Marianne Boesky Gallery is pleased to present Golden State, an exhibition that explores the diversity of urban and suburban experience in California, predominantly from the 1970s through the present day. Curated by Drew Sawyer, William J. and Sarah Ross Soter Associate Curator of Photography at the Columbus Museum of Art in Ohio, the exhibition features the work of seven American photographers, whose meticulously staged and documentary style images capture distinctions of class and economy and speak to individual and communal aspirations. On view March 29 through April 27, 2017 at 507 W. 24th Street, Golden State connects to issues at the very core of today’s political tumult, through depictions of a state that has at once emerged at the forefront of the progressive movement and encapsulates the growing disparities between economic classes.
Among the artists featured in the exhibition are John Divola, Buck Ellison, Christina Fernandez, Anthony Hernandez, Catherine Opie, and Larry Sultan, all of whom have been based in California throughout their careers. While artists like Fernandez, Hernandez, and Ellison are well known and acclaimed on the West Coast, they have received less recognition nationally. Golden State offers a dynamic opportunity to introduce the work of these California photographers to East Coast audiences, and to position them within a broader artistic and socio-political dialogue.
The exhibition will also include several photographs from Dorothea Lange’s series on Japanese-American internment in 1942, which were originally censored by the U.S. government. The inclusion of these images, which feel eerily immediate and contemporary, demarcate California’s position at two important junctures in American history—first, as complicit in government-sanctioned racism and paranoia during World War II, and now in direct and forceful opposition to the same political forces.
The Lange prints are being produced in collaboration with Tim Chambers, founder of Anchor Editions, which creates limited edition archival-quality prints of images in the public domain. All of the proceeds from the sale of these prints will go to support the ACLU.
“In recent years, California has appeared to be more golden than ever. It has emerged as not only a major center for contemporary art, but also the wealthiest and most socially progressive state in the country. Yet, it continues to have the highest rates of poverty and homelessness.

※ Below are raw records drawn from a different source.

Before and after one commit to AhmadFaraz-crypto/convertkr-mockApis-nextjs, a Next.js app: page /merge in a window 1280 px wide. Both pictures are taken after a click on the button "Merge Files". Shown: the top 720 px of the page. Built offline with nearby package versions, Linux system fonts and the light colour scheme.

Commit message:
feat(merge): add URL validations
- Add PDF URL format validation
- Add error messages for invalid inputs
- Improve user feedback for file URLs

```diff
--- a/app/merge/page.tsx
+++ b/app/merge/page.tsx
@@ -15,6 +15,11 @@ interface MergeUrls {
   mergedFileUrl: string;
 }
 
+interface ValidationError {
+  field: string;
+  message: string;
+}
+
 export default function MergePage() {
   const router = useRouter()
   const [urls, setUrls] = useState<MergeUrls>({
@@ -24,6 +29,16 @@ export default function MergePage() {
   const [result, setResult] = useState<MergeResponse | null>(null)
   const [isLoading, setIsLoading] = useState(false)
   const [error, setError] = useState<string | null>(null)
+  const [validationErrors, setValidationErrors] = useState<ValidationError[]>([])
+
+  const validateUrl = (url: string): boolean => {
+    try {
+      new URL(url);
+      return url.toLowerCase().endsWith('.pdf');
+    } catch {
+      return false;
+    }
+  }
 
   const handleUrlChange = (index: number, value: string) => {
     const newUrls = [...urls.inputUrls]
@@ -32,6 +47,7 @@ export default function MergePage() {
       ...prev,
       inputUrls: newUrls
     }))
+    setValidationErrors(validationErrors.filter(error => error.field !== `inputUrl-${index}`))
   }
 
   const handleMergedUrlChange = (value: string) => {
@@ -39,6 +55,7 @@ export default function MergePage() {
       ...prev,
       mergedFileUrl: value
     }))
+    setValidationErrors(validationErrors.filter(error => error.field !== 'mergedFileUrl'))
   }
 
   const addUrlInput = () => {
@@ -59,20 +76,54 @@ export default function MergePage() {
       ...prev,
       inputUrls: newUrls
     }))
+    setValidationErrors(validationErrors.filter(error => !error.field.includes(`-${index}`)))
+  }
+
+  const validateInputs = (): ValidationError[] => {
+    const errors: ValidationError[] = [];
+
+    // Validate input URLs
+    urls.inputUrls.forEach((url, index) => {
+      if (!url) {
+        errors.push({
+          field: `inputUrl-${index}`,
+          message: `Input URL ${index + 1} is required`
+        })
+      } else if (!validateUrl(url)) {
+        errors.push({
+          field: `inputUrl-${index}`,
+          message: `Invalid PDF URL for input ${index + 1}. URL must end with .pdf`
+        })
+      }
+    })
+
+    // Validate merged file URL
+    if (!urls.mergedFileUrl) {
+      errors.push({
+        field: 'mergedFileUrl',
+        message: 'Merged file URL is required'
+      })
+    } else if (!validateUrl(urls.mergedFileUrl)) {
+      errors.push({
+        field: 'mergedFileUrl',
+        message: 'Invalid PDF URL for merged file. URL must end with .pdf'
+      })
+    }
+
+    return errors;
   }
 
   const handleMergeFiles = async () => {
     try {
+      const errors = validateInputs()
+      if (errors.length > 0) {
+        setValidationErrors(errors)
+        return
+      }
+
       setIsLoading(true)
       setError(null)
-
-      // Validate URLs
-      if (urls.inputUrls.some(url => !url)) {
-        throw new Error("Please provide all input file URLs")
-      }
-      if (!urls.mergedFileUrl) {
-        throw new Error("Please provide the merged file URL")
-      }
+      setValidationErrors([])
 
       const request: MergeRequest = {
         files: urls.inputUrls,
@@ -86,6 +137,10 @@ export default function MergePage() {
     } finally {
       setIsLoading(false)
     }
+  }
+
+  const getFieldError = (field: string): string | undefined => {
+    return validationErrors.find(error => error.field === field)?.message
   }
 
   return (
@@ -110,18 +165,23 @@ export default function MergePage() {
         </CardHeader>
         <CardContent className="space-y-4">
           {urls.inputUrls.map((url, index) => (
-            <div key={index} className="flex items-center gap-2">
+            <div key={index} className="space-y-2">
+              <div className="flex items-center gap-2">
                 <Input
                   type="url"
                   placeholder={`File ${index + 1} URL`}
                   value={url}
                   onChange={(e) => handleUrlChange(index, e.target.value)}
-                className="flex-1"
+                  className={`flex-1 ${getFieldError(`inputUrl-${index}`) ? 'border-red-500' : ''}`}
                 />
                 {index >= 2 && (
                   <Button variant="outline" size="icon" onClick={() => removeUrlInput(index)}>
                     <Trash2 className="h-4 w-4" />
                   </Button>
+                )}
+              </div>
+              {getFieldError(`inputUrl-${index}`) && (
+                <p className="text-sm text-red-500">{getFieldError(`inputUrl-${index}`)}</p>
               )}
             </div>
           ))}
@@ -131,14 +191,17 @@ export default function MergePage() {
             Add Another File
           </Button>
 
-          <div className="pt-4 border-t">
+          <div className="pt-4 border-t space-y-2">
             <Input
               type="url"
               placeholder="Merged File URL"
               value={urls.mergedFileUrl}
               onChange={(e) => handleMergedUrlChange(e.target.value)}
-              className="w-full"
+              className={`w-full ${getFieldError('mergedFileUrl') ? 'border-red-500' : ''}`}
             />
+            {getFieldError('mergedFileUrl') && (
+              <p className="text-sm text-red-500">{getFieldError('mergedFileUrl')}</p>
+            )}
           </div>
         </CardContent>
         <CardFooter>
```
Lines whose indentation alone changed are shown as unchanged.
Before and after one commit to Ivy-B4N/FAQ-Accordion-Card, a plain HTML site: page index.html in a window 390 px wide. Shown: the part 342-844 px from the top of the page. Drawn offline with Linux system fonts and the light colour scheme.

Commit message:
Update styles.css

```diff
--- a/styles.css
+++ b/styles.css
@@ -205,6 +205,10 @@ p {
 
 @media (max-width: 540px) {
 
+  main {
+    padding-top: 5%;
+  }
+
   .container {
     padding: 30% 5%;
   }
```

Continuing in the tradition of Dorothea Lange, the artists in this exhibition examine the social and economic life of California with critical and exacting eyes,” said Sawyer. “One senses in these photographs what Joan Didion once observed of her native state: ‘California is a place in which a boom mentality and a sense of Chekhovian loss meet in uneasy suspension; in which the mind is troubled by some buried but ineradicable suspicion that things better work here, because here, beneath the immense bleached sky, is where we run out of continent.’”
For the exhibition, Sawyer selected works from each of the artist’s wide-ranging series to provide a rich visual narrative on lifestyle and how we define the American dream. Some of the exhibition highlights include:
● Photographs from Christina Fernandez’s 2002 series Lavanderia, which explore the intersections of public and private life among Latinos living in eastern Los Angeles through documentary style photographs of laundromat windows at night;
● Black-and-white photographs by Anthony Hernandez of public transit areas around Los Angeles, shot in 1979, and his color images of scenes from Rodeo Drive in the 1980s;
● John Divola’s images of suburbanites in the San Fernando Valley in the early 1970s. Shown in groups, with subjects identically posed, the series highlights the uniformity of suburban developments and behaviors;
● Selections from Larry Sultan’s 2006-09 Homeland series, in which the artist hired day laborers to act within landscapes that sit at the outskirts of suburban developments in Marin County. The images encapsulate at once the desolation of being just outside a community and the freedom that being the “other” can offer;
● Buck Ellison’s vividly colored photographs of teen girls munching on hummus, organic vegetable gardens at elite prep schools, and men cooking in their kitchens that confront idealized, pre-packaged socially and environmentally conscious lifestyles;
● A selection from Catherine Opie’s Domestic series (1995-98), in which the artist photographed lesbian couples and families in their homes and environments. The large-scale color portraits document the construction of communities.
The exhibition will be accompanied by a publication with an essay on the subject by Sawyer, along with images of featured works.